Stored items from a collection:
Segment Open
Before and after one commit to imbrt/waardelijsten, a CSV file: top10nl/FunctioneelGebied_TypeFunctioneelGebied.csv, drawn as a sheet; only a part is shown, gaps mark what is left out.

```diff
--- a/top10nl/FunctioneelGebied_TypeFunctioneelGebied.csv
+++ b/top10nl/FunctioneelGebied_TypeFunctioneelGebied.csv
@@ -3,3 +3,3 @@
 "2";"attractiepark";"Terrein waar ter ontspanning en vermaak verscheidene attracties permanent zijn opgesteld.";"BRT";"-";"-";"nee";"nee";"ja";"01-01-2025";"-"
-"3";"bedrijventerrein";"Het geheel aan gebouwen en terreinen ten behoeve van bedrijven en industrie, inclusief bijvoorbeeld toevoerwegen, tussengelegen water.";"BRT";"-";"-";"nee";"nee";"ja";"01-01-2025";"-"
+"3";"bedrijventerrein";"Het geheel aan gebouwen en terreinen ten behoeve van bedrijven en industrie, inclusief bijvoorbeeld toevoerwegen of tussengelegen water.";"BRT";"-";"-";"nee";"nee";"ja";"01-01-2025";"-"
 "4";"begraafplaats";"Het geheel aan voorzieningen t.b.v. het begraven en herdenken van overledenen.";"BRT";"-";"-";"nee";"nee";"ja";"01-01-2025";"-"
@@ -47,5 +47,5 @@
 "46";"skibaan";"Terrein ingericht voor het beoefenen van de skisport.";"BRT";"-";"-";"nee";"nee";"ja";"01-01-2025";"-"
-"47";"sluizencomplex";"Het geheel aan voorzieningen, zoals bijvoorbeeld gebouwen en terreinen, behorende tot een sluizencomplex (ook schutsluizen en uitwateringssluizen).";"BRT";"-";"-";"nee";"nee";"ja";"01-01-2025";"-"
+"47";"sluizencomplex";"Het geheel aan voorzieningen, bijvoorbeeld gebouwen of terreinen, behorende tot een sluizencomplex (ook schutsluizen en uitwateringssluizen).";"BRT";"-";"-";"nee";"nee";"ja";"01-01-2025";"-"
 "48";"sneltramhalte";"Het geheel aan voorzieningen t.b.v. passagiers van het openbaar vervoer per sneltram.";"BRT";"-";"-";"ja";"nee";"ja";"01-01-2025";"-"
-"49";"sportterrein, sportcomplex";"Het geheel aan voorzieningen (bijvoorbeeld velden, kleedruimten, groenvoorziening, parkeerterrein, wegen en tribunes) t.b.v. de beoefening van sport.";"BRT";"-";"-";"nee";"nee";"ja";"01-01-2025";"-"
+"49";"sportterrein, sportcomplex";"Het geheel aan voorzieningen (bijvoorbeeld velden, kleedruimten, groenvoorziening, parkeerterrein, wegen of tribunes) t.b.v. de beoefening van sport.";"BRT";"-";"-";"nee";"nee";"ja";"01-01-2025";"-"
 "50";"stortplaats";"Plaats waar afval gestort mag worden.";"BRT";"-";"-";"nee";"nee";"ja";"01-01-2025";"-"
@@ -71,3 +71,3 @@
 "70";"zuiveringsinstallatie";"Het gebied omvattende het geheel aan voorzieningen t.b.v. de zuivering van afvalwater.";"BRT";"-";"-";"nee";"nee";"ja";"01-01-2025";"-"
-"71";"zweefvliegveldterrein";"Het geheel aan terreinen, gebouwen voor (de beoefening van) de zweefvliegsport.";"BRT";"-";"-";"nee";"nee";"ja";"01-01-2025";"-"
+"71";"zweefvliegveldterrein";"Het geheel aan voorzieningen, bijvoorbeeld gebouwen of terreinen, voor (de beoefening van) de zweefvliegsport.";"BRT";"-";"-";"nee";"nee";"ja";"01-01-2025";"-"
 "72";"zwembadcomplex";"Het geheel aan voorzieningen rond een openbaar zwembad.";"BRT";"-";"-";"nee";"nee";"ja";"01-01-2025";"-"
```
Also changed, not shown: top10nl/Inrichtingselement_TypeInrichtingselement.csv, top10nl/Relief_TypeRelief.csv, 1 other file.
Segment Closed
» **EXERCISE BRIEF**
Wherever the string "beoefening" appears in the data above, report the whole line.

» **OUTPUT OF THE EXERCISE**
-"49";"sportterrein, sportcomplex";"Het geheel aan voorzieningen (bijvoorbeeld velden, kleedruimten, groenvoorziening, parkeerterrein, wegen en tribunes) t.b.v. de beoefening van sport.";"BRT";"-";"-";"nee";"nee";"ja";"01-01-2025";"-"
+"49";"sportterrein, sportcomplex";"Het geheel aan voorzieningen (bijvoorbeeld velden, kleedruimten, groenvoorziening, parkeerterrein, wegen of tribunes) t.b.v. de beoefening van sport.";"BRT";"-";"-";"nee";"nee";"ja";"01-01-2025";"-"
-"71";"zweefvliegveldterrein";"Het geheel aan terreinen, gebouwen voor (de beoefening van) de zweefvliegsport.";"BRT";"-";"-";"nee";"nee";"ja";"01-01-2025";"-"
+"71";"zweefvliegveldterrein";"Het geheel aan voorzieningen, bijvoorbeeld gebouwen of terreinen, voor (de beoefening van) de zweefvliegsport.";"BRT";"-";"-";"nee";"nee";"ja";"01-01-2025";"-"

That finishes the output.